Posts tagged writer wednesday
Posts tagged writer wednesday
Writers are faced with the task of completing pieces of poetry and prose with not much to guide them but raw talent and an accurate inner compass for what is “finished” and what still needs work. So when that inner compass starts to waver, many writers doubt their talent instead of realigning the compass. The following list of self-sabotage scenarios and solutions will help you evaluate your inner struggle with clear eyes so you can cancel your pity party and get back on the writing horse.
Many poets begin their early years writing rhyming poetry, which is a great way to get a handle for the rhythmic nature of poetry, and it was certainly a valid form for many great poets: John Keats, Emily Dickinson, and Robert Frost are all respected poets who wrote rhyming poetry and wrote it well. But times have changed: For those of us trying to break into the world of contemporary poetry as published authors in this lifetime, rhyme isn’t always the best way to go—at least in the sense that many of us think of rhyme.
Read on for tips on how to spice up your style so that you AND the editors reviewing your poems will be pleased.
Writers don’t always make the right decision when choosing whether or not to mention self-published books in query letter bios. And while this isn’t a black-and-white issue, we’ve prepared some basic guidelines to help you make that decision. (Note: Keep in mind that the guidelines listed below are related to mentioning the existence of self-published books when querying a different, unpublished manuscript. If you are querying agents with a self-published book, there are different “best practices” to follow.)
The writing life is tough enough. With the pressures of deadlines, always needing new work to submit, and the occasional writer’s block, the last thing a serious writer needs is to feel guilty about his or her craft. This guilt can stem from a variety of places, like having to cancel plans with friends in order to finish your new story, or from not making enough money to make all that work seem worthwhile.
But all hope is not lost! Writer’s Relief has come up with five practical ways to help minimize your guilt complex and maximize your writing potential.
When approaching literary agents in hopes of securing representation, you’ll want to make sure the agent and/or agency is legitimate.

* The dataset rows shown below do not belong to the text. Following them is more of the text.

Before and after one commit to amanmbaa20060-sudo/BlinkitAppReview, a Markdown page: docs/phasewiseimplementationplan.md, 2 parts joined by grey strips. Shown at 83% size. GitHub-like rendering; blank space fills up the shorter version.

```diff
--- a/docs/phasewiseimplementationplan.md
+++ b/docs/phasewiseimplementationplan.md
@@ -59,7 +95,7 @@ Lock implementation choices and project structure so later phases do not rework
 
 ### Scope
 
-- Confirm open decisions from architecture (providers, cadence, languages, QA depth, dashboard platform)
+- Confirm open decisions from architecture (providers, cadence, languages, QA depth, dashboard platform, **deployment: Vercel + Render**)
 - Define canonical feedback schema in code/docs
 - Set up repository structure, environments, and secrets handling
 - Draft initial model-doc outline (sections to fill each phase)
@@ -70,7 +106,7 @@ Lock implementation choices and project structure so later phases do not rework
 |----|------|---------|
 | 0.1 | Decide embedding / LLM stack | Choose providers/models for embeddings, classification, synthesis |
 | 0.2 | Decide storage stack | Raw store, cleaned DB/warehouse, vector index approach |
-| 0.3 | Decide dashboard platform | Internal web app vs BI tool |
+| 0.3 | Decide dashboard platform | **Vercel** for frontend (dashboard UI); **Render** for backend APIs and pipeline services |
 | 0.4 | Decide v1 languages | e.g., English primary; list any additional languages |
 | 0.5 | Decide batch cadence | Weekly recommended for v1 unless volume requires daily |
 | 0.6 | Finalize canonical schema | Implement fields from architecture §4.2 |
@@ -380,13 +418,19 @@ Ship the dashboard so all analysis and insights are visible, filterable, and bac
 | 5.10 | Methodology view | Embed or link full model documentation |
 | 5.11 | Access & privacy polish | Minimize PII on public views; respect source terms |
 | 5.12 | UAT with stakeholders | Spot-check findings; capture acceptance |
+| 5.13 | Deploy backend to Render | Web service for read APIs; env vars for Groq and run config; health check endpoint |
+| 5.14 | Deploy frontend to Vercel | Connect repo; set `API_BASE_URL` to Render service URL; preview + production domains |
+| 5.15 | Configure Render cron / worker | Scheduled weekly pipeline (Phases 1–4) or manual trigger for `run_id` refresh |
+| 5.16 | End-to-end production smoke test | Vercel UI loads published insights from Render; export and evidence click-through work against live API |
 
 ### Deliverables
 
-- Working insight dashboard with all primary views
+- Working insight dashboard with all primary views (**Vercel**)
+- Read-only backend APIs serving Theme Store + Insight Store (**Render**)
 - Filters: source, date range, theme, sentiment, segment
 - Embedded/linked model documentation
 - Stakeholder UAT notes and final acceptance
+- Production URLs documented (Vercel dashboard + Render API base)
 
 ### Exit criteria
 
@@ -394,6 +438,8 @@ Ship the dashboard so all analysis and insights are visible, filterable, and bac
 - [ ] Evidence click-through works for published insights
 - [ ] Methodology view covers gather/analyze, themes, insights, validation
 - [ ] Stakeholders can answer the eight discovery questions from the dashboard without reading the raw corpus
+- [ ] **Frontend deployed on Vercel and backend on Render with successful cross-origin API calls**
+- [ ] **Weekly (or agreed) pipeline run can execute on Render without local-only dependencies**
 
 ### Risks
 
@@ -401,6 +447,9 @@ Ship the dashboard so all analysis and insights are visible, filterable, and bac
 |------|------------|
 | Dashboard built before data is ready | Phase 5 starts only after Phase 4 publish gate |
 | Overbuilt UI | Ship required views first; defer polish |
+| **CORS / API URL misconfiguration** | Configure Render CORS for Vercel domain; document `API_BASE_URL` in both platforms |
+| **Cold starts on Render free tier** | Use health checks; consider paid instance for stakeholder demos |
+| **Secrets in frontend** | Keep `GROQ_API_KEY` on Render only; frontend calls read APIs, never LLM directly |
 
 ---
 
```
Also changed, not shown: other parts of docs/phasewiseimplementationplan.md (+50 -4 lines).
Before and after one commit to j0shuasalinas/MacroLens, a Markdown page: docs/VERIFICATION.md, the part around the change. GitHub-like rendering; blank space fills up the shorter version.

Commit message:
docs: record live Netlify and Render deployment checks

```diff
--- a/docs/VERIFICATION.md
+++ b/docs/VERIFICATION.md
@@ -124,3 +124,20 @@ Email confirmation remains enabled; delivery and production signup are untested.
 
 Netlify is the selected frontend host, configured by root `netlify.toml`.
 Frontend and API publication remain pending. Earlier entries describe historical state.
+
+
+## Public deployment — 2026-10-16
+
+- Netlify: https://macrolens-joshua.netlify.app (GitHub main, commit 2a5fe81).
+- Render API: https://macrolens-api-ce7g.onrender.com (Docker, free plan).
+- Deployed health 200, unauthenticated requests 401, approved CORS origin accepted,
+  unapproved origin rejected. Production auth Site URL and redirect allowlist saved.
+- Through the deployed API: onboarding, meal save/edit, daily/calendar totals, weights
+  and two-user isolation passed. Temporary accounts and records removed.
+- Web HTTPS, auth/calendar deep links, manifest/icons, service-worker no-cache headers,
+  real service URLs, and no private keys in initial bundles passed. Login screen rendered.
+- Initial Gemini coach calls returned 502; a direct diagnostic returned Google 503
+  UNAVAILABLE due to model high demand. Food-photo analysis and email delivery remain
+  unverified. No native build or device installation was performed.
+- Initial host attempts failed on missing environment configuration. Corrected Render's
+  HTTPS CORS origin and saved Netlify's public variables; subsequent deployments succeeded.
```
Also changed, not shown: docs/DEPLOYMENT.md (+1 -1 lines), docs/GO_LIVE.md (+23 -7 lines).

Before you get talked into signing a contract, check out our previous 3 Major Red Flags post and then ask yourself these questions.
Beginner and veteran writers alike can be victimized by shady literary agents. If you don’t know what to look for, you can fall prey to an agent who is looking to make a quick buck. So, how can you tell if a literary agent is legitimate? We’ve got answers.
Submitting to anthologies (such as “Chicken Soup for the Soul”) is a great way for new writers to break into the industry and for established writers to keep their work circulating—and we’ve got tips for making effective anthology submissions.
The short story is an increasingly popular literary form in today’s market. But when short story writers find themselves surrounded by stacks of individual short stories, they might wonder, “Should I publish my stories as a collection?”
While there’s no guaranteed way to get a collection of short stories published, here are six realistic steps you can take to turn your stories into a book.
If you’re a poet, maintaining a poetic sensibility is important whether you have all the time in the world or no time at all. But that can be hard to do when your boss is screaming for the report that was due an hour ago, the kids need to be picked up from soccer practice, and Fido just left you a gift on the living room floor.
Here are some things you can do to stay in a poetic state of mind all day, every day.